A school bus crashed into a Syosset home after the driver had a medical emergency on Wednesday, Oct. 3 (Lindsay Christ/Long Island Press)

A Syosset homeowner said he was disgusted to learn that the man who crashed a school bus into his home was allegedly driving drunk with five children on board.

Fredrick Flowers pleaded not guilty Thursday to endangering the welfare of a child, reckless endangerment and driving while intoxicated with child passenger 15 years old or less, a felony under Leandra’s Law.


The 66-year-old Massapequa Park man was arraigned bedside at Nassau University Medical Center, where he was airlifted after police said he drove the bus into a Teibrook Avenue home at 3:40 p.m. Wednesday.

“[Flowers] was supposed to be doing his job getting the kids home safely from school to their homes and he’s behind the wheel under the influence,” said homeowner Dan Percell. “It’s disgusting, it really is heart wrenching.”

The children, who ranged in age from 5 to 9, were not hurt when police said Flowers crashed the minibus into Percell’s garage. Flowers had just left St. Edward the Confessor School across the street.

Flowers’ attorney, Thomas Spreer, said his client has worked as a bus driver for First Student for more than three years and before that as a driver for Thomas’ English Muffins for 38 years, both without incident. A First Student representative did not return a call for comment.

Spreer said Flowers had several stitches below his right eye and was held at the hospital over night for a possible concussion.

Percell’s two dogs were the only ones home at the time. The Verizon technician and volunteer Syosset firefighter said he first heard of the crash from the fire department dispatcher as the call was going out.

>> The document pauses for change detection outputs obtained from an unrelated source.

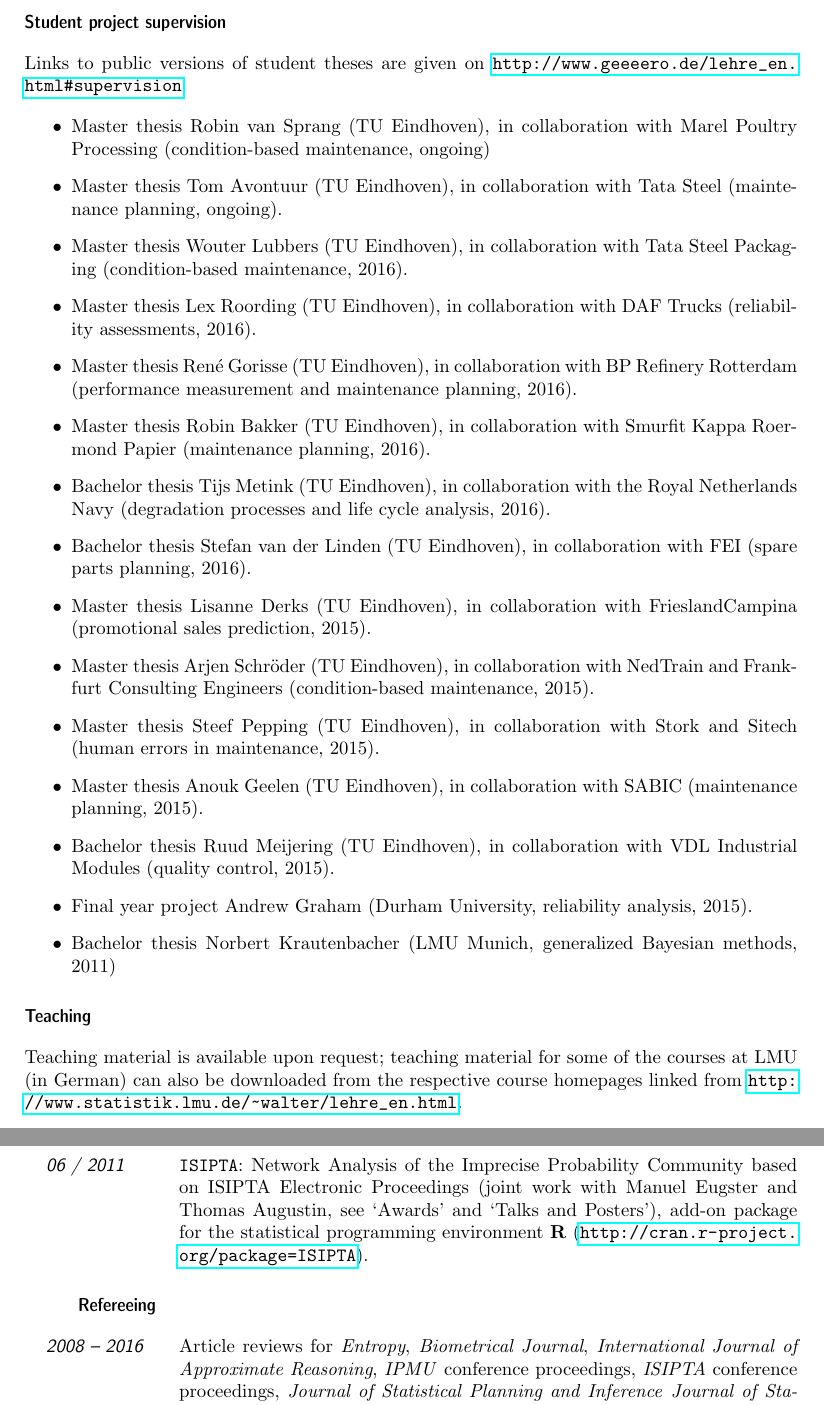
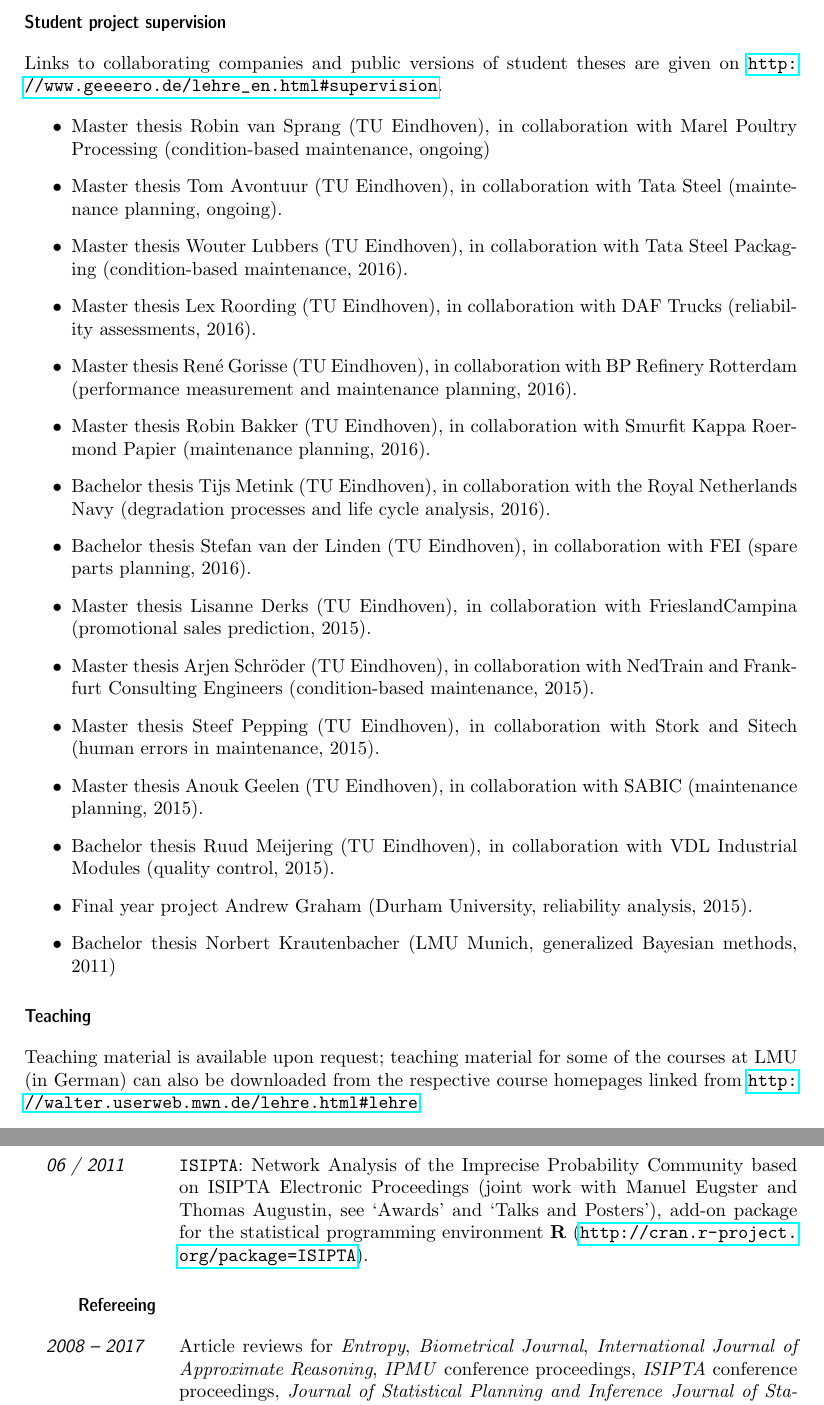
Before and after one commit to geeeero/cv-gerowalter, a LaTeX CV (CV_GeroWalter.tex): two parts of pages 3 and 9 of 12, joined at a grey line, cut so that both start at the same text. Compiled offline with pdfLaTeX.

Commit message:
neuer Link zur LMU-Seite

```diff
--- a/CV_GeroWalter.tex
+++ b/CV_GeroWalter.tex
@@ -239,7 +239,7 @@ co-organizing support for first-year students, German-wide meetings of statistic
 \section{Student project supervision}
 \label{supervision}
 
-Links to public versions of student theses are given on \url{http://www.geeeero.de/lehre_en.html#supervision}.
+Links to collaborating companies and public versions of student theses are given on \url{http://www.geeeero.de/lehre_en.html#supervision}.
 
 \begin{itemize}
 \item Master thesis Robin van Sprang (TU Eindhoven),
@@ -548,7 +548,7 @@ Talk slides and posters can be downloaded from \url{http://www.geeeero.de/forsch
 %\item[01 / 2008] Review for \emph{Journal of Statistical Theory and Practice: Special Issue on Imprecision}.
 %\end{topic}
 \begin{topic}
-\item[2008 -- 2016] Article reviews for
+\item[2008 -- 2017] Article reviews for
 \emph{Entropy},
 \emph{Biometrical Journal},
 \emph{International Journal of Approximate Reasoning},
```
Also changed, not shown: CV_GeroWalter.tex (6 more changed lines).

He and his wife mainly use their garage for storage. The only damage, besides the garage itself, was to a snow blower and a set of golf clubs. The hole has since been boarded up, but Percell has no idea how much the repairs will cost.

If convicted, Flowers faces up to one and a third to four years in prison. His bail has been set at $50,000 and he is due back in court Oct. 10.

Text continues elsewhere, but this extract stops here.